* Early on during Japandroids sold out show Friday night at the Grog Shop, guitarist/vocalist, Brian King expressed how he was glad to be back in Cleveland, and apologized to the fans that it took so long for them to book a return gig. In a separate anecdote, he would relay how he and his sound man play this volume game practically every night. King wants louder. Sound man, concerned about sound, would prefer things to not sound so distorted. King won the Cleveland battle.
* In the back left of the club, everything was muddled. One friend compared it to being at an underwater concert. It was a little better rear center and rear right. I could never get front center. The Grog Shop was sold out and packed. The one place where I did experience pristine sound, however, was in the loo. Who wants to take in a show from the Grog Shop loo?
* While sound quality may have been an issue for those who wanted to hear a rock show, those who took in the fuller experience by raising their cans for every chorus and shouting along with every “Whoa” and every “Oh” didn’t seem particularly bothered. Hey, it was a Friday night and this Vancouver duo who play classic rock anthems with punk rock spirit, are a perfect band for those who want to bury the work week with beers, buds, and Rock ‘N’ Roll.
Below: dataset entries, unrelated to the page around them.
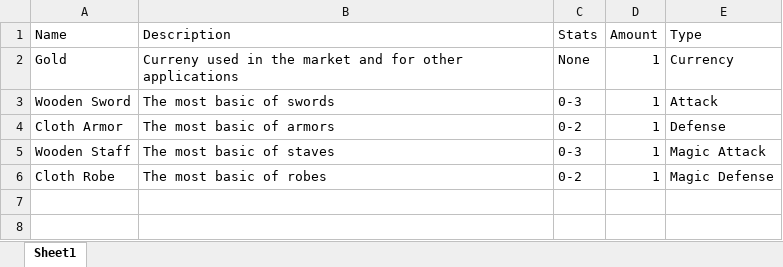
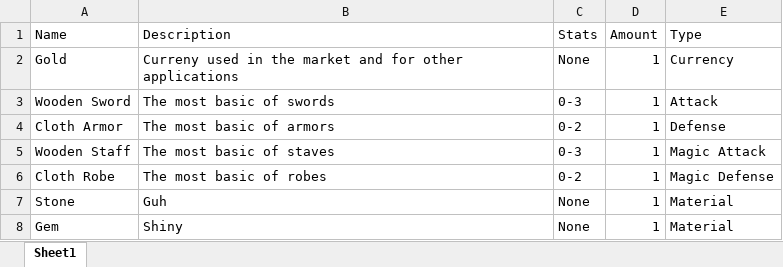
Before and after one commit to BabyDinos/RPG, an Excel workbook: items.xlsx, sheet Sheet1, drawn as a sheet; values as stored, in another font and other column widths than the file's, no borders; the diff names each change by its address in the sheet, - before the commit and + after, or states it on an @@ line.

```diff
--- a/items.xlsx (sheet Sheet1)
+++ b/items.xlsx (sheet Sheet1)
+row 7: Stone | Guh | None | 1 | Material
+row 8: Gem | Shiny | None | 1 | Material
```
Also changed, not shown: 3 other files.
* Even from the back of the bar, where all one could see was the top stack of King’s big stack of amps, the tips of David Prowse’s drumsticks, and King’s hair flowing in a permanent breeze it was easy to get lost in their feel good rock. A separate patron compared the feeling of a Japandroids show to that of being a 14 year-old at the Warped tour. There is a strong element of escapism in their music. Women got you down? Here’s some loud chords and some “Whoas.” Concerned about your future? Oh, let’s do more loud chords and more “Whoas.” Before you know it, you, the person who found the perfect sound in the loo, is raising your can, too.
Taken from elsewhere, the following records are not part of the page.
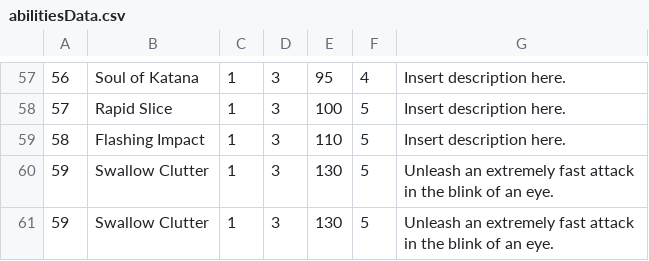
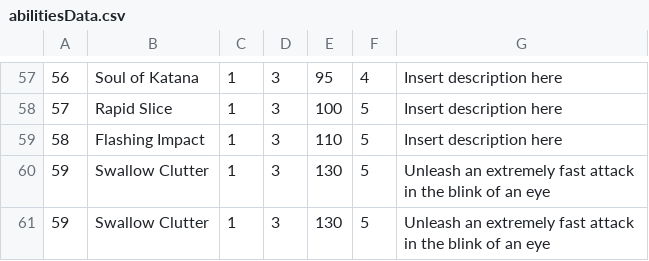
Before and after one commit to Insythor/DOTS_UNUBTU, a CSV file: docs/DATA/abilitiesData.csv, drawn as a sheet; only a part is shown, gaps mark what is left out; the diff covers the shown part only.

```diff
--- a/docs/DATA/abilitiesData.csv
+++ b/docs/DATA/abilitiesData.csv
@@ -57,5 +57,5 @@
-56,Soul of Katana,1,3,95,4,Insert description here.
-57,Rapid Slice,1,3,100,5,Insert description here.
-58,Flashing Impact,1,3,110,5,Insert description here.
-59,Swallow Clutter,1,3,130,5,Unleash an extremely fast attack in the blink of an eye.
-59,Swallow Clutter,1,3,130,5,Unleash an extremely fast attack in the blink of an eye.
+56,Soul of Katana,1,3,95,4,Insert description here,
+57,Rapid Slice,1,3,100,5,Insert description here,
+58,Flashing Impact,1,3,110,5,Insert description here,
+59,Swallow Clutter,1,3,130,5,Unleash an extremely fast attack in the blink of an eye,
+59,Swallow Clutter,1,3,130,5,Unleash an extremely fast attack in the blink of an eye,
```
Also changed, not shown: 56 edited cells elsewhere in this file.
* As for highlights, it’s difficult to pick out any songs that stuck out. Sure it was good to hear some of their more popular tracks like “Boys Are Leaving Town,” “Young Hearts Spark Fire,” “Night of Wine and Roses” and “House That Heaven Built,” but that sound. Again, I hate to keep harping on the sound, but it really was one big, and very loud, garbled mess of a mix. Every guitar melody was bulldozed and flattened to the point where they would became indistinguishable from the next. Brian, and I’m using your first name because everyone is buds at a Japandroids show, when your sound man says it’s too loud, listen to the man. He knows sound. That’s why he’s the sound man.